Here are some snapshots of what's inside:

A special section on the important new academic subject of trauma.
The section includes interviews, articles, and essays by prominent
researchers and thinkers in this field as well as trauma-related
stories, poetry and photos by a Pulitzer prize-winning photographer.
Also featured are pieces by CSU, and IMPAC-CSU award winning
university and high school students and a frighteningly familiar and
funny one-act play about marriage.

Here's a closer look:

* Aimee Pozorski introduces the special section on trauma
studies, presenting it as a field that borrows from literary theory,
psychoanalysis, and psychiatry to articulate human and artistic
responses to unexpected tragedy.

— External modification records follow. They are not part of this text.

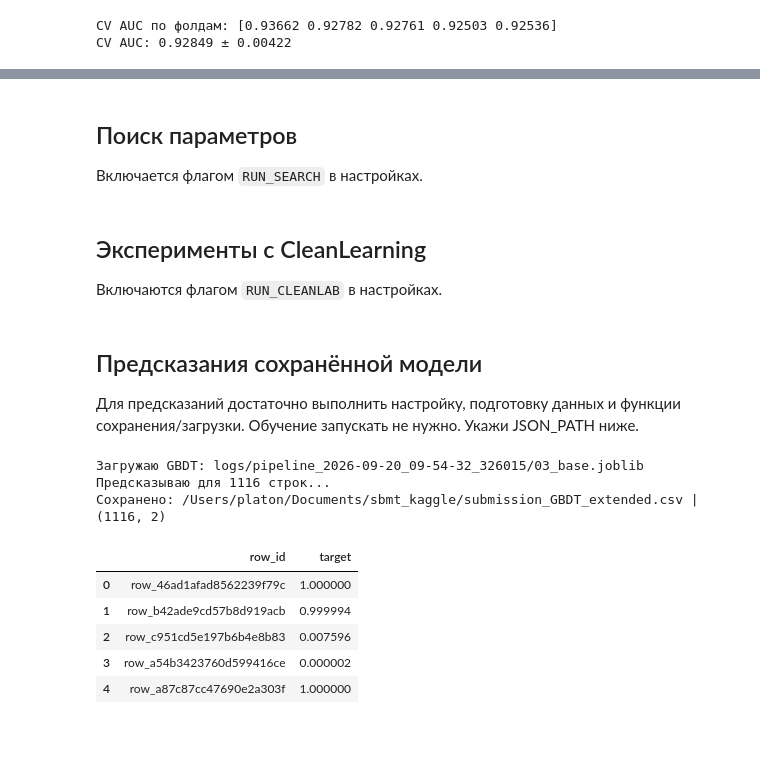
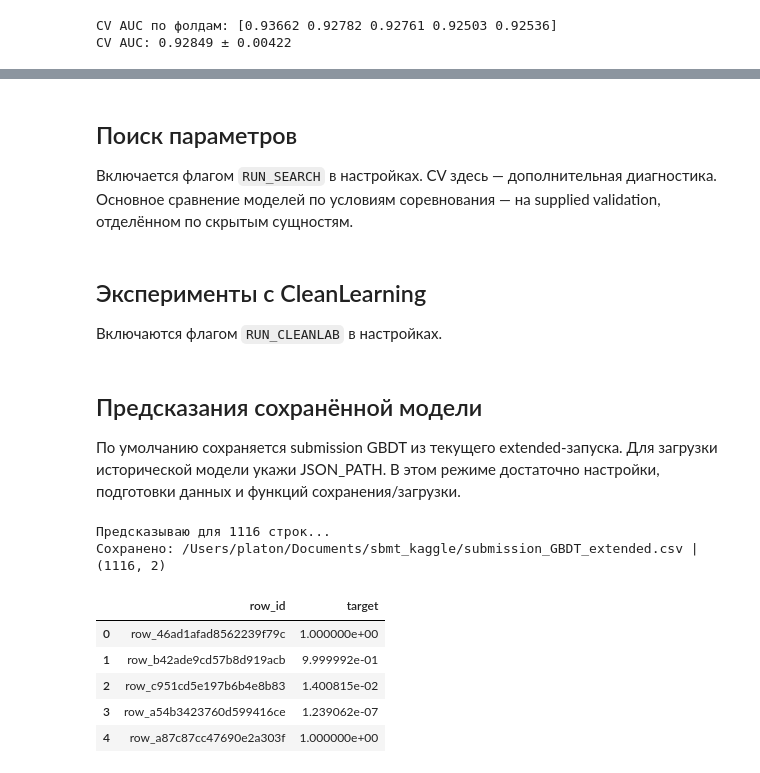
Before and after one commit to revlze/sbmt_kaggle, a Jupyter notebook: main.ipynb, the cells around one changed output, grey strips where cells are left out. Drawn from its saved outputs; the diff is of its cells as text; code cells hidden in the pictures; blank space fills up the shorter version.

```diff
--- a/main.ipynb
+++ b/main.ipynb
@@ -132,7 +144,7 @@ def aggregate_features(df: pd.DataFrame) -> pd.DataFrame:
     total = vals.sum(axis=1, min_count=1)
 
     return pd.DataFrame({
-        'total': vals.sum(axis=1, min_count=1),
+        'total': total,
         'count_zeros': vals.eq(0).sum(axis=1),
         'relative_std': vals.std(axis=1) / mean.replace(0, np.nan),
         'max_share': vals.max(axis=1) / total.replace(0, np.nan),
@@ -140,6 +152,8 @@ def aggregate_features(df: pd.DataFrame) -> pd.DataFrame:
             vals.quantile(0.9, axis=1)
             / vals.median(axis=1).replace(0, np.nan)
         ),
+        'max': vals.max(axis=1),
+        'log1p_sum': np.log1p(vals).sum(axis=1, min_count=1),
     }, index=df.index)
 
 def add_aggregate_features(df: pd.DataFrame) -> pd.DataFrame:
@@ -151,6 +165,11 @@ def add_aggregate_features(df: pd.DataFrame) -> pd.DataFrame:
 X_train_extended = add_aggregate_features(X_train)
 X_val_extended = add_aggregate_features(X_val)
 X_test_extended = add_aggregate_features(X_test)
+
+for features in [X_train_extended, X_val_extended, X_test_extended]:
+    assert features.columns.is_unique, 'Повторяющиеся признаки'
+    assert np.isfinite(features.to_numpy()).all(), 'Агрегации содержат NaN/inf'
+
 X_train_extended.describe()
 # %% [output]
 |  | f0000 | f0001 | f0002 | f0003 | f0004 | f0005 | f0006 | f0007 | f0008 | f0009 | ... | ... |
@@ -232,6 +251,8 @@ def _save_pipeline_log(log_path, started_at, metrics_list):
     """Сохраняет время запуска, параметры и метрики уже обученных моделей в JSON."""
     log_data = {
         'run_started_at': started_at.isoformat(),
+        'package_versions': PACKAGE_VERSIONS,
+        'early_stopping_rounds': EARLY_STOPPING_ROUNDS,
         'updated_at': datetime.now().astimezone().isoformat(),
         'results': json.loads(pd.DataFrame(metrics_list).to_json(orient='records', double_precision=15)),
     }
@@ -244,11 +265,15 @@ def _record_result(result, run_name, cleanlab_enabled, log_path, model_index,
     val_predictions[run_name] = result['val_probs']
     histories[run_name] = {
         'train_history': result['train_history'], 'val_history': result['val_history'],
+        'best_iteration': result['best_iteration'],
     }
     metrics_list.append({
         'Model': run_name, 'Started At': result['started_at'],
         'Params': result['params'], 'Model File': model_file,
         'Cleanlab': cleanlab_enabled,
+        'Seed': SEED,
+        'Features': result['feature_columns'],
+        'Best Iteration': result['best_iteration'],
         **(extra_metrics or {}),
         'Train AUC': result['train_auc'], 'Val AUC': result['val_auc'],
         'Fit Time (s)': round(result['fit_time'], 3),
@@ -354,7 +406,10 @@ def _plot_learning_curves(histories, ncols=2):
     for ax, (name, result) in zip(axes, histories.items()):
         for key, label in [('train_history', 'Train AUC'), ('val_history', 'Val AUC')]:
             scores = result[key]
-            ax.plot(range(1, len(scores) + 1), scores, label=label)
+            if scores:
+                ax.plot(range(1, len(scores) + 1), scores, label=label)
+        if result.get('best_iteration'):
+            ax.axvline(result['best_iteration'], color='gray', linestyle='--', label='Best iteration')
         ax.set(title=name, xlabel='Iteration', ylabel='ROC AUC')
         ax.legend()
 
@@ -483,6 +538,7 @@ def run_model_pipeline_search(
 ## Сравнение моделей
 # %%
 lightgbm_params = {
+  "subsample_freq": 1,
   "subsample": 0.6,
   "reg_lambda": 0.0,
   "reg_alpha": 0.0,
@@ -709,6 +759,7 @@ display(svc_metrics)
 # %% [markdown]
 ## Поиск параметров
 Включается флагом `RUN_SEARCH` в настройках.
+CV здесь — дополнительная диагностика. Основное сравнение моделей по условиям соревнования — на supplied validation, отделённом по скрытым сущностям.
 # %%
 cv = StratifiedKFold(n_splits=5, shuffle=True, random_state=SEED)
 param_grids = {
@@ -754,27 +827,29 @@ if RUN_CLEANLAB:
     display(metrics_df_clean)
 # %% [markdown]
 ## Предсказания сохранённой модели
-Для предсказаний достаточно выполнить настройку, подготовку данных и функции сохранения/загрузки. Обучение запускать не нужно. Укажи JSON_PATH ниже.
+По умолчанию сохраняется submission GBDT из текущего extended-запуска. Для загрузки исторической модели укажи JSON_PATH. В этом режиме достаточно настройки, подготовки данных и функций сохранения/загрузки.
 # %%
-# Укажи JSON запуска и точное имя модели из поля Model.
-# Нужны JSON и папка с .joblib рядом с ним.
-JSON_PATH = LOG_DIR / 'pipeline_2026-09-20_09-54-32_326015.json'  # Например: LOG_DIR / 'pipeline_2026-09-19_20-51-16_279271.json'
+# По умолчанию используем GBDT из текущего запуска на extended-признаках.
+# Для отдельной загрузки старого запуска явно укажи JSON_PATH.
+JSON_PATH = None  # Например: LOG_DIR / 'pipeline_2026-09-19_20-51-16_279271.json'
 MODEL_NAME = 'GBDT'  # Например: 'Random Forest + Cleanlab'
 SUBMISSION_PATH = OUTPUT_DIR / 'submission_GBDT_extended.csv'
 
-if JSON_PATH is not None:
+if JSON_PATH is None:
+    model_info = metrics_df_extended.loc[metrics_df_extended['Model'] == MODEL_NAME].iloc[0]
+    selected_model = joblib.load(LOG_DIR / model_info['Model File'])
+else:
     selected_model = load_model(JSON_PATH, MODEL_NAME)
-    submission = save_submission(
-        selected_model, X_test_extended, test_df['row_id'], sample_submission, SUBMISSION_PATH,
-    )
-    display(submission.head())
+submission = save_submission(
+    selected_model, X_test_extended, test_df['row_id'], sample_submission, SUBMISSION_PATH,
+)
+display(submission.head())
 # %% [output]
-Загружаю GBDT: logs/pipeline_2026-09-20_09-54-32_326015/03_base.joblib
 Предсказываю для 1116 строк...
 Сохранено: /Users/platon/Documents/sbmt_kaggle/submission_GBDT_extended.csv | (1116, 2)
 |  | row_id | target |
-| 0 | row_46ad1afad8562239f79c | 1.000000 |
-| 1 | row_b42ade9cd57b8d919acb | 0.999994 |
-| 2 | row_c951cd5e197b6b4e8b83 | 0.007596 |
-| 3 | row_a54b3423760d599416ce | 0.000002 |
-| 4 | row_a87c87cc47690e2a303f | 1.000000 |
+| 0 | row_46ad1afad8562239f79c | 1.000000e+00 |
+| 1 | row_b42ade9cd57b8d919acb | 9.999992e-01 |
+| 2 | row_c951cd5e197b6b4e8b83 | 1.400815e-02 |
+| 3 | row_a54b3423760d599416ce | 1.239062e-07 |
+| 4 | row_a87c87cc47690e2a303f | 1.000000e+00 |
```
Also changed, not shown: parts of 14 cells of this notebook.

* An essay by and an interview with Cathy Caruth, widely
acknowledged to be the founder of the field of trauma studies. In
"Long Vietnam" Caruth finds that the Vietnam War, whose
decision-making process was hidden from the public, engendered a
resistance to the war that forced the public and veterans alike to
confront the reality of post traumatic stress.

* David Leeson provides haunting photographs that image trauma.
Winner of the Pulitzer Prize in 2004 for his photographs of the Iraq
war, Leeson is known world-wide for his powerful work in war and
natural disaster photojournalism. Less well known, and also featured
in this issue, is his astonishingly serene work in nature
photography. These photos function for him as a therapeutic
counter-balance to his images of trauma.

* Both sets of Natalie Friedman's grandparents survived
Hitler's concentration camps. Friedman's essay addresses her
struggle to keep alive the 'true' story of their experience. She
discusses her fear of presenting their story to the world, and the
emotional trauma she has experienced as a grandchild of survivors.

* Poems by Martha Serpas probe disaster, trauma, and memory.

* Pamela Leck, psychologist in the Program for Anxiety and
Traumatic Stress Studies at Weill-Cornell Medical Center in New York
City, offers an essay that is a personal reflection on the challenges
involved in treating a firefighter who was involved in 9/11.

* Nicole Simek's "Pierre Bourdieu and the Subject of Trauma"
argues that Bourdieu's concept of symbolic violence, and in
particular his theorization of habitus, can help explain how
historical traumas such as racism are reproduced throughout the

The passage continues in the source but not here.